Below you will find a set of lines. Repeat them all exactly.

---- Material provided

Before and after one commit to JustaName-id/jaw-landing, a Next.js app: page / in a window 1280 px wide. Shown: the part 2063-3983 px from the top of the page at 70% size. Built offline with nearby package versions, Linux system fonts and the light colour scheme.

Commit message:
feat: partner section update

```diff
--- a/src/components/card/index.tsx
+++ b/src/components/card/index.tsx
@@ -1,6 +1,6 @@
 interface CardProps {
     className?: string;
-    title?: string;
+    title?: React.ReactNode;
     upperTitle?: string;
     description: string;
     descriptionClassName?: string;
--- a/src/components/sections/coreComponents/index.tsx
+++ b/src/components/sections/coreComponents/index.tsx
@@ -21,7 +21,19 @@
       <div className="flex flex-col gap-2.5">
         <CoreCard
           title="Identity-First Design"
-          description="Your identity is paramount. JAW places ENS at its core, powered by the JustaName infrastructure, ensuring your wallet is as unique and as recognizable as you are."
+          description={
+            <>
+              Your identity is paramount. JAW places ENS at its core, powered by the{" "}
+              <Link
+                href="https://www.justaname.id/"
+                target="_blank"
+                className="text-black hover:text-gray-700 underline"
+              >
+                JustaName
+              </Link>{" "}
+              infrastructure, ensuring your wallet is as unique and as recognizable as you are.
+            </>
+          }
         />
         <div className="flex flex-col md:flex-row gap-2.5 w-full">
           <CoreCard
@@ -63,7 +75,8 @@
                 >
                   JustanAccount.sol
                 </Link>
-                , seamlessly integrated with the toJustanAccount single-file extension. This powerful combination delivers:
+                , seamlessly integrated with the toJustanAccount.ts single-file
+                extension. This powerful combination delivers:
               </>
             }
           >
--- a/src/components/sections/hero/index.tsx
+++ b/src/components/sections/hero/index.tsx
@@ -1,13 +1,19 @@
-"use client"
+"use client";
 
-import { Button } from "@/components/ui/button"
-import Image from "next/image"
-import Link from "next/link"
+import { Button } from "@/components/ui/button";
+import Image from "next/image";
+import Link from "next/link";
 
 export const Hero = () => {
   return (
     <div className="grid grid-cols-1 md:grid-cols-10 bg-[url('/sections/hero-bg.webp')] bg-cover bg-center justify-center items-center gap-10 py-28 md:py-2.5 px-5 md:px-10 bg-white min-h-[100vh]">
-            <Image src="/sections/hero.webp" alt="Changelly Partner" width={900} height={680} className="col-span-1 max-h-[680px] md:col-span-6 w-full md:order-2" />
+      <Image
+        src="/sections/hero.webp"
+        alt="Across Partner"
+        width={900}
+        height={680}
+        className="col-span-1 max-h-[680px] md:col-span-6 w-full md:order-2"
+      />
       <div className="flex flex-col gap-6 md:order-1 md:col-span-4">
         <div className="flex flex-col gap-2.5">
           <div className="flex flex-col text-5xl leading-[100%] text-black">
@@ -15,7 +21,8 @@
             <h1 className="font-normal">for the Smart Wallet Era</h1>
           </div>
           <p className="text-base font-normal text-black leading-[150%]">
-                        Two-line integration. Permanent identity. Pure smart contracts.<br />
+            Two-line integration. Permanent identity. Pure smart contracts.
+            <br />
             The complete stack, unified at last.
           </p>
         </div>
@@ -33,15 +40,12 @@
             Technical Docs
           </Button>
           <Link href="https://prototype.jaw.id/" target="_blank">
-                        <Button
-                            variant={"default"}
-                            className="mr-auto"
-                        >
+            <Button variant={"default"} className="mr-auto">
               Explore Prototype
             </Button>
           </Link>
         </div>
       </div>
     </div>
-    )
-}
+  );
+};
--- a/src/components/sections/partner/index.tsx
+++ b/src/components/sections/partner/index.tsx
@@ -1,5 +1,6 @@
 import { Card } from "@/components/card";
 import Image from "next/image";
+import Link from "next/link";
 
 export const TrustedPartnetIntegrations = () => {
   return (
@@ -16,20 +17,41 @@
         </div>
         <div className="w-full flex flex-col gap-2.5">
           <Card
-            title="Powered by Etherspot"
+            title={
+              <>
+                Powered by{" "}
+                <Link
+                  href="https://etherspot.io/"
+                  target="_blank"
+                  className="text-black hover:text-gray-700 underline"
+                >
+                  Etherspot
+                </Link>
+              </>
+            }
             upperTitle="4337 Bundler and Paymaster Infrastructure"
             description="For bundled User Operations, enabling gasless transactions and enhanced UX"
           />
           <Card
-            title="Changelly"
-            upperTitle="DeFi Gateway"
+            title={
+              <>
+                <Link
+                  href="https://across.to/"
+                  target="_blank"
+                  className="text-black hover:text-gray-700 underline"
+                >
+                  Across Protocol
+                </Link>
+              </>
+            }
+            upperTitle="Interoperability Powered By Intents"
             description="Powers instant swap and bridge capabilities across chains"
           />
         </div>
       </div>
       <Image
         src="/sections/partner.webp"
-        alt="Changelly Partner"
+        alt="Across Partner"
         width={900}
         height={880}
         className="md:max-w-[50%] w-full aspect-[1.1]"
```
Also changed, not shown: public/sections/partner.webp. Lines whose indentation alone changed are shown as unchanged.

--------

→ **Exercise answer**
Before and after one commit to JustaName-id/jaw-landing, a Next.js app: page / in a window 1280 px wide. Shown: the part 2063-3983 px from the top of the page at 70% size. Built offline with nearby package versions, Linux system fonts and the light colour scheme.

Commit message:
feat: partner section update

```diff
--- a/src/components/card/index.tsx
+++ b/src/components/card/index.tsx
@@ -1,6 +1,6 @@
 interface CardProps {
     className?: string;
-    title?: string;
+    title?: React.ReactNode;
     upperTitle?: string;
     description: string;
     descriptionClassName?: string;
--- a/src/components/sections/coreComponents/index.tsx
+++ b/src/components/sections/coreComponents/index.tsx
@@ -21,7 +21,19 @@
       <div className="flex flex-col gap-2.5">
         <CoreCard
           title="Identity-First Design"
-          description="Your identity is paramount. JAW places ENS at its core, powered by the JustaName infrastructure, ensuring your wallet is as unique and as recognizable as you are."
+          description={
+            <>
+              Your identity is paramount. JAW places ENS at its core, powered by the{" "}
+              <Link
+                href="https://www.justaname.id/"
+                target="_blank"
+                className="text-black hover:text-gray-700 underline"
+              >
+                JustaName
+              </Link>{" "}
+              infrastructure, ensuring your wallet is as unique and as recognizable as you are.
+            </>
+          }
         />
         <div className="flex flex-col md:flex-row gap-2.5 w-full">
           <CoreCard
@@ -63,7 +75,8 @@
                 >
                   JustanAccount.sol
                 </Link>
-                , seamlessly integrated with the toJustanAccount single-file extension. This powerful combination delivers:
+                , seamlessly integrated with the toJustanAccount.ts single-file
+                extension. This powerful combination delivers:
               </>
             }
           >
--- a/src/components/sections/hero/index.tsx
+++ b/src/components/sections/hero/index.tsx
@@ -1,13 +1,19 @@
-"use client"
+"use client";
 
-import { Button } from "@/components/ui/button"
-import Image from "next/image"
-import Link from "next/link"
+import { Button } from "@/components/ui/button";
+import Image from "next/image";
+import Link from "next/link";
 
 export const Hero = () => {
   return (
     <div className="grid grid-cols-1 md:grid-cols-10 bg-[url('/sections/hero-bg.webp')] bg-cover bg-center justify-center items-center gap-10 py-28 md:py-2.5 px-5 md:px-10 bg-white min-h-[100vh]">
-            <Image src="/sections/hero.webp" alt="Changelly Partner" width={900} height={680} className="col-span-1 max-h-[680px] md:col-span-6 w-full md:order-2" />
+      <Image
+        src="/sections/hero.webp"
+        alt="Across Partner"
+        width={900}
+        height={680}
+        className="col-span-1 max-h-[680px] md:col-span-6 w-full md:order-2"
+      />
       <div className="flex flex-col gap-6 md:order-1 md:col-span-4">
         <div className="flex flex-col gap-2.5">
           <div className="flex flex-col text-5xl leading-[100%] text-black">
@@ -15,7 +21,8 @@
             <h1 className="font-normal">for the Smart Wallet Era</h1>
           </div>
           <p className="text-base font-normal text-black leading-[150%]">
-                        Two-line integration. Permanent identity. Pure smart contracts.<br />
+            Two-line integration. Permanent identity. Pure smart contracts.
+            <br />
             The complete stack, unified at last.
           </p>
         </div>
@@ -33,15 +40,12 @@
             Technical Docs
           </Button>
           <Link href="https://prototype.jaw.id/" target="_blank">
-                        <Button
-                            variant={"default"}
-                            className="mr-auto"
-                        >
+            <Button variant={"default"} className="mr-auto">
               Explore Prototype
             </Button>
           </Link>
         </div>
       </div>
     </div>
-    )
-}
+  );
+};
--- a/src/components/sections/partner/index.tsx
+++ b/src/components/sections/partner/index.tsx
@@ -1,5 +1,6 @@
 import { Card } from "@/components/card";
 import Image from "next/image";
+import Link from "next/link";
 
 export const TrustedPartnetIntegrations = () => {
   return (
@@ -16,20 +17,41 @@
         </div>
         <div className="w-full flex flex-col gap-2.5">
           <Card
-            title="Powered by Etherspot"
+            title={
+              <>
+                Powered by{" "}
+                <Link
+                  href="https://etherspot.io/"
+                  target="_blank"
+                  className="text-black hover:text-gray-700 underline"
+                >
+                  Etherspot
+                </Link>
+              </>
+            }
             upperTitle="4337 Bundler and Paymaster Infrastructure"
             description="For bundled User Operations, enabling gasless transactions and enhanced UX"
           />
           <Card
-            title="Changelly"
-            upperTitle="DeFi Gateway"
+            title={
+              <>
+                <Link
+                  href="https://across.to/"
+                  target="_blank"
+                  className="text-black hover:text-gray-700 underline"
+                >
+                  Across Protocol
+                </Link>
+              </>
+            }
+            upperTitle="Interoperability Powered By Intents"
             description="Powers instant swap and bridge capabilities across chains"
           />
         </div>
       </div>
       <Image
         src="/sections/partner.webp"
-        alt="Changelly Partner"
+        alt="Across Partner"
         width={900}
         height={880}
         className="md:max-w-[50%] w-full aspect-[1.1]"
```
Also changed, not shown: public/sections/partner.webp. Lines whose indentation alone changed are shown as unchanged.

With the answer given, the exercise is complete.